Some people may argue that zoos are good for sick or injured animals; however, while they can help nurture babies and bring sick creatures back to health, they are not safe for healthy animals. Dr. Lesley Dickey estimates that every year about 3,000 to 5,000 animals are ‘management euthanized’ in European zoos (Barnes). This means that zoos put down animals if there is not enough space for them. This is called zoo culling. Some zoos even dissect animals in front of guests that they killed. Zoos are for caring for animals, there is no place for cruelty. Although most zoos don’t kill surplus animals, that doesn’t make them innocent. Some animals don’t live as long in zoos as they do in the wild. The median life span in European zoos for African
The zoo is packed with children, running everywhere. They laugh and smile as they watch the animals at the zoo sleep. What these children do not realize is that these animals are dying on the inside. Animals that live at the zoo are extremely depressed. These animals can suffer severe psychological disorders from being out of their natural environment. But others argue that keeping these animals in captivity will help keep endangered species alive.

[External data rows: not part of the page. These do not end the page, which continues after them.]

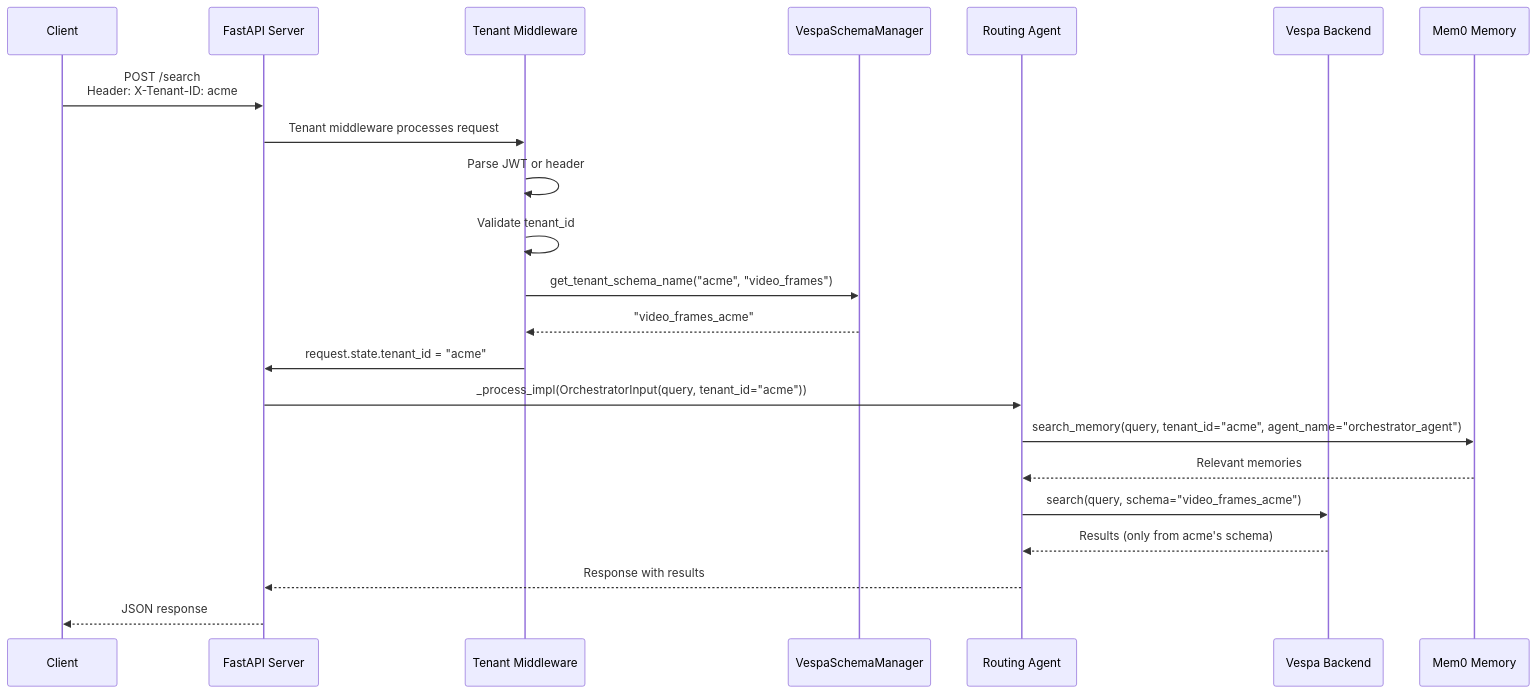
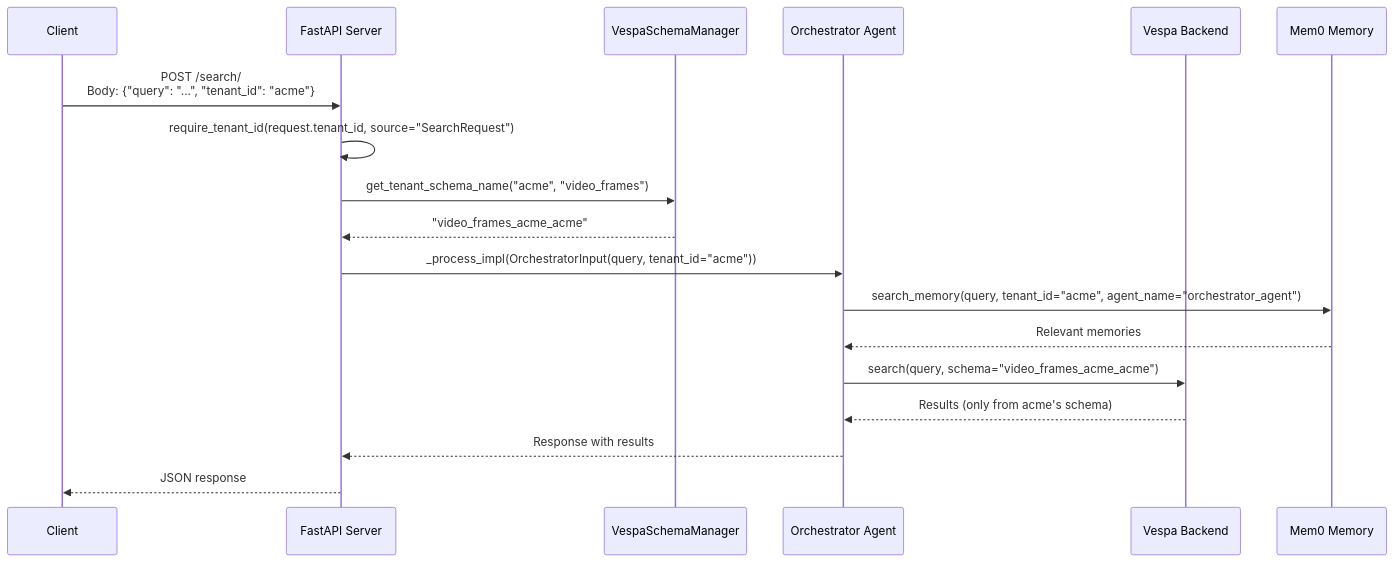
The second of 7 diagrams in docs/architecture/multi-tenant.md (amit-jain/cogniverse), drawn with Mermaid before and after one commit. The commit also changed other lines of this file and 119 other files, not shown here.

````diff
--- a/docs/architecture/multi-tenant.md
+++ b/docs/architecture/multi-tenant.md
@@ -567,26 +619,22 @@
 ```mermaid
 sequenceDiagram
     participant Client
     participant API as FastAPI Server
-    participant Middleware as Tenant Middleware
     participant SchemaManager as VespaSchemaManager
-    participant Agent as Routing Agent
+    participant Agent as Orchestrator Agent
     participant Vespa as Vespa Backend
     participant Memory as Mem0 Memory
 
-    Client->>API: POST /search<br/>Header: X-Tenant-ID: acme
-    API->>Middleware: Tenant middleware processes request
-    Middleware->>Middleware: Parse JWT or header
-    Middleware->>Middleware: Validate tenant_id
-    Middleware->>SchemaManager: get_tenant_schema_name("acme", "video_frames")
-    SchemaManager-->>Middleware: "video_frames_acme"
-    Middleware->>API: request.state.tenant_id = "acme"
+    Client->>API: POST /search/<br/>Body: {"query": "...", "tenant_id": "acme"}
+    API->>API: require_tenant_id(request.tenant_id, source="SearchRequest")
+    API->>SchemaManager: get_tenant_schema_name("acme", "video_frames")
+    SchemaManager-->>API: "video_frames_acme_acme"
 
     API->>Agent: _process_impl(OrchestratorInput(query, tenant_id="acme"))
     Agent->>Memory: search_memory(query, tenant_id="acme", agent_name="orchestrator_agent")
     Memory-->>Agent: Relevant memories
-    Agent->>Vespa: search(query, schema="video_frames_acme")
+    Agent->>Vespa: search(query, schema="video_frames_acme_acme")
     Vespa-->>Agent: Results (only from acme's schema)
     Agent-->>API: Response with results
     API-->>Client: JSON response
 ```
````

However, the disadvantages of keeping animals in captivity are becoming more and more serious, and more people are beginning to believe that animals should not be held captive. Animals should not be kept in captivity because of the negative impact it can have
There have been a lot of problems with animals in zoos. It has gotten to the point where zoos are hated and looked upon as a places of animal torture. Are zoos really that bad? Turns out, they are. They do not have enough space, they do not allow the animals to communicate with each other, and they sell the animals to cruel circuses.

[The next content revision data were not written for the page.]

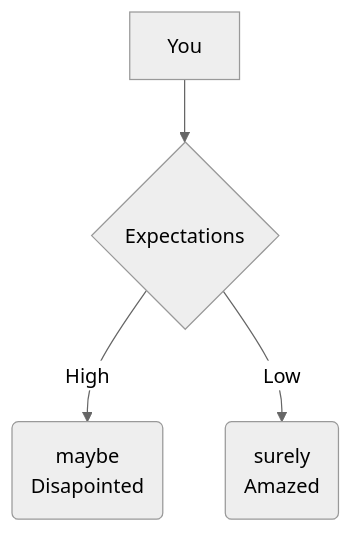
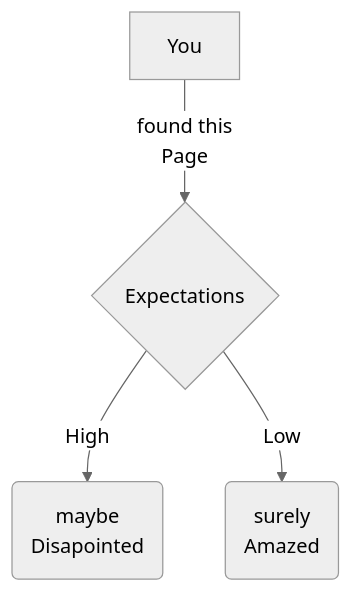
The diagram in docs/index.md (Mauwii/django_devops), drawn with Mermaid (neutral theme) before and after one commit. The commit also changed other lines of this file and 1 other file, not shown here.

````diff
--- a/docs/index.md
+++ b/docs/index.md
@@ -18,6 +26,6 @@
 ```mermaid
 graph TD
-  You[You] --> expectation{Expectations}
+  You[You] -->|found this<br>Page| expectation{Expectations}
   expectation{Expectations} -->|High| Disapointed(maybe<br>Disapointed)
   expectation{Expectations} -->|Low| Amazed(surely<br>Amazed)
 ```
````
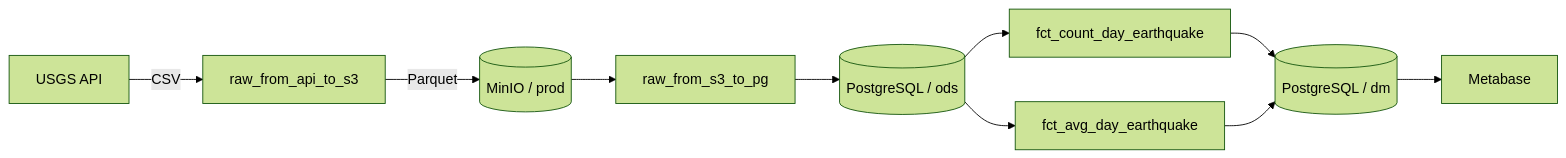
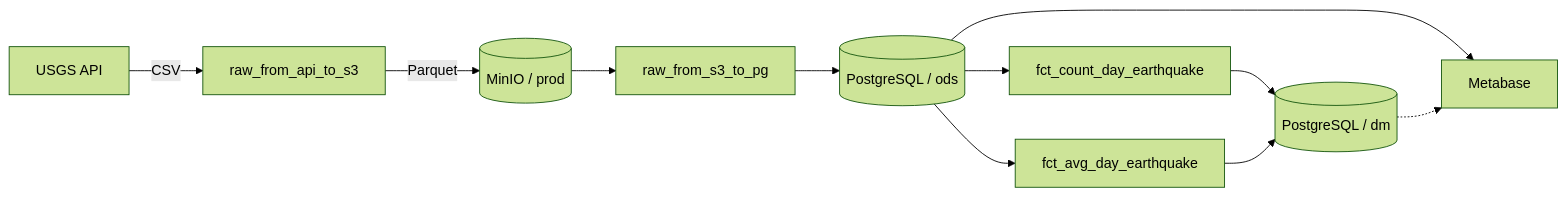
One commit to kostindata/earthquake_data_pipeline changed the diagram in README.md. Above: the diagram before and after it, drawn with Mermaid (forest theme).

Commit message:
Fix README diagram: dashboard reads ODS

````diff
--- a/README.md
+++ b/README.md
@@ -22,12 +22,13 @@
 ```mermaid
 flowchart LR
     USGS[USGS API] -->|CSV| RAW_DAG[raw_from_api_to_s3]
     RAW_DAG -->|Parquet| MINIO[(MinIO / prod)]
     MINIO --> ODS_DAG[raw_from_s3_to_pg]
     ODS_DAG --> ODS[(PostgreSQL / ods)]
     ODS --> COUNT_DAG[fct_count_day_earthquake]
     ODS --> AVG_DAG[fct_avg_day_earthquake]
     COUNT_DAG --> DM[(PostgreSQL / dm)]
     AVG_DAG --> DM
-    DM --> METABASE[Metabase]
+    ODS --> METABASE[Metabase]
+    DM -.-> METABASE
 ```
````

responsible in creating. A common case amongst zoo animals is that of anxiety. This can be due to several factors in the zoo environment. This includes animals strict diet, the constant attention from zoo goers, lack of companions, and loss of freedom. The animals may be unaware to how they have ended up in their situation, but their instincts know something isn’t right. There have also been cases of depression with zoo animals. Most cases of depression are due to lack of companions or a loss of a companion, if a zoo animal is surrounded by a companion and the companion passes the behavior of the animal changes. For example, in NY Times article Zoo Animals and their Discontent by Alex Halberdtadt he mentions a male gibbon who struggled psychologically, displaying behavior qualities after the passing of his companion,” He ate less, moved less and sometimes refused to go on exhibit.” (paragraph 25 line 9-10). Behaviorist Virga believed the cause to be grief, which happened to last for a quarter of the year. The psychological effect physically caused the animal harm regarding its health. In the wild gibbons live a life with several companions so when one dies, the loss isn’t as tragic or mentally straining on the animal. This affliction zoos have on its animals is correlated to captivity in general.

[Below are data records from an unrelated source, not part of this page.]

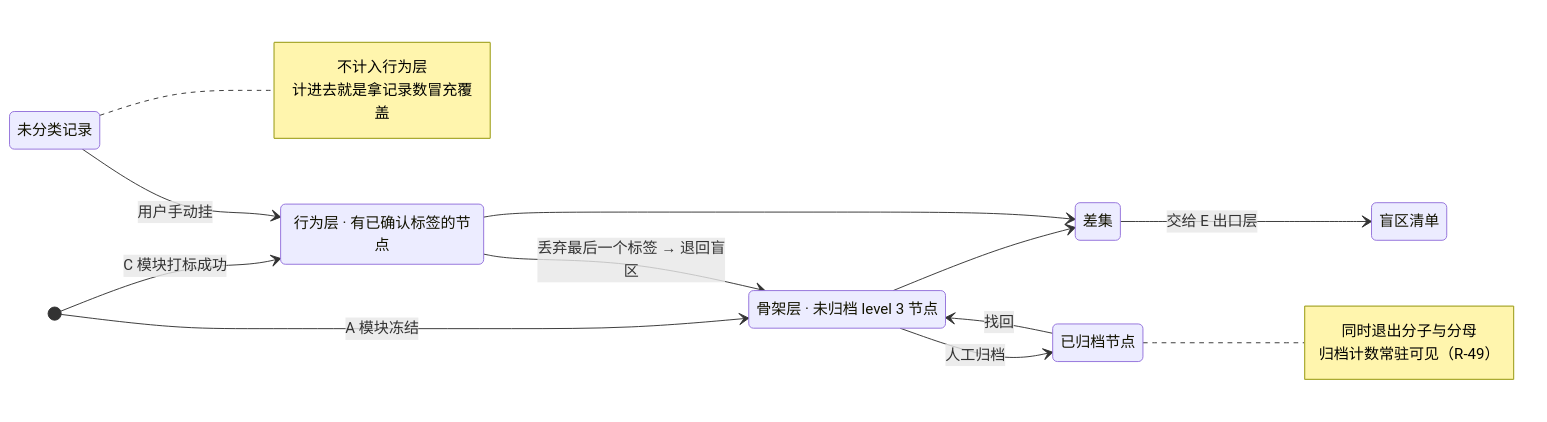
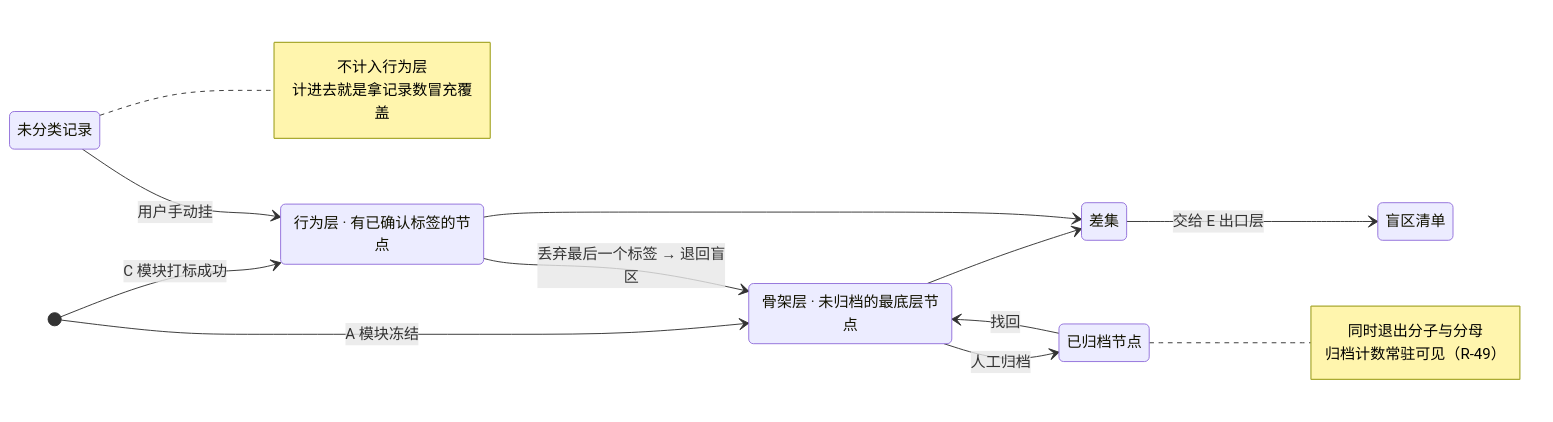
The diagram in docs/product/26-模块D-差集层.md (chenyuanjin/kubic), drawn with Mermaid before and after one commit. The commit also changed other lines of this file and 20 other files, not shown here.

````diff
--- a/docs/product/26-模块D-差集层.md
+++ b/docs/product/26-模块D-差集层.md
@@ -87,28 +88,28 @@
 ```mermaid
 stateDiagram-v2
     direction LR
-    state "骨架层 · 未归档 level 3 节点" as SY
+    state "骨架层 · 未归档的最底层节点" as SY
     state "行为层 · 有已确认标签的节点" as BE
     state "未分类记录" as UNC
     state "已归档节点" as ARC
 
     [*] --> SY: A 模块冻结
     [*] --> BE: C 模块打标成功
     UNC --> BE: 用户手动挂
     BE --> SY: 丢弃最后一个标签 → 退回盲区
 
     SY --> 差集
     BE --> 差集
     差集 --> 盲区清单: 交给 E 出口层
 
     SY --> ARC: 人工归档
     ARC --> SY: 找回
     note right of ARC
         同时退出分子与分母
         归档计数常驻可见（R-49）
     end note
     note right of UNC
         不计入行为层
         计进去就是拿记录数冒充覆盖
     end note
 ```
````
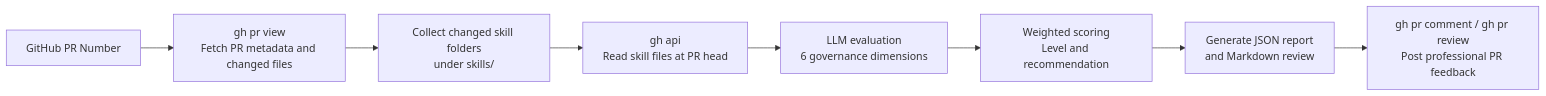
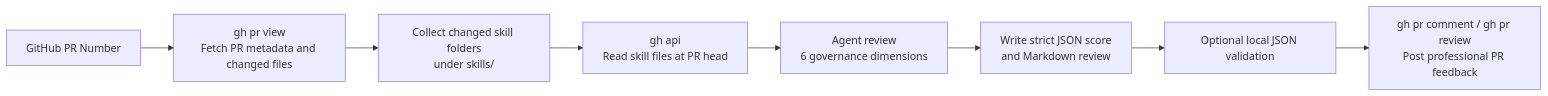
Before and after one commit to albertshao/shawn-skills: the diagram in skills/skills-quality-evaluator/SKILL.md, drawn with Mermaid. The commit also changed other lines of this file and 1 other file, not shown here.

Commit message:
refactor: switch skills evaluator to agent-led review

````diff
--- a/skills/skills-quality-evaluator/SKILL.md
+++ b/skills/skills-quality-evaluator/SKILL.md
@@ -22,10 +22,10 @@
 ```mermaid
 flowchart LR
     A["GitHub PR Number"] --> B["gh pr view<br/>Fetch PR metadata and changed files"]
     B --> C["Collect changed skill folders<br/>under skills/"]
     C --> D["gh api<br/>Read skill files at PR head"]
-    D --> E["LLM evaluation<br/>6 governance dimensions"]
-    E --> F["Weighted scoring<br/>Level and recommendation"]
-    F --> G["Generate JSON report<br/>and Markdown review"]
+    D --> E["Agent review<br/>6 governance dimensions"]
+    E --> F["Write strict JSON score<br/>and Markdown review"]
+    F --> G["Optional local JSON validation"]
     G --> H["gh pr comment / gh pr review<br/>Post professional PR feedback"]
 ```
````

Now there are modern zoos in almost every city in the world that boasts different arrays of animals. With all these different zoos around the world, we see different approaches on how these animals are treated and what they are subjected to.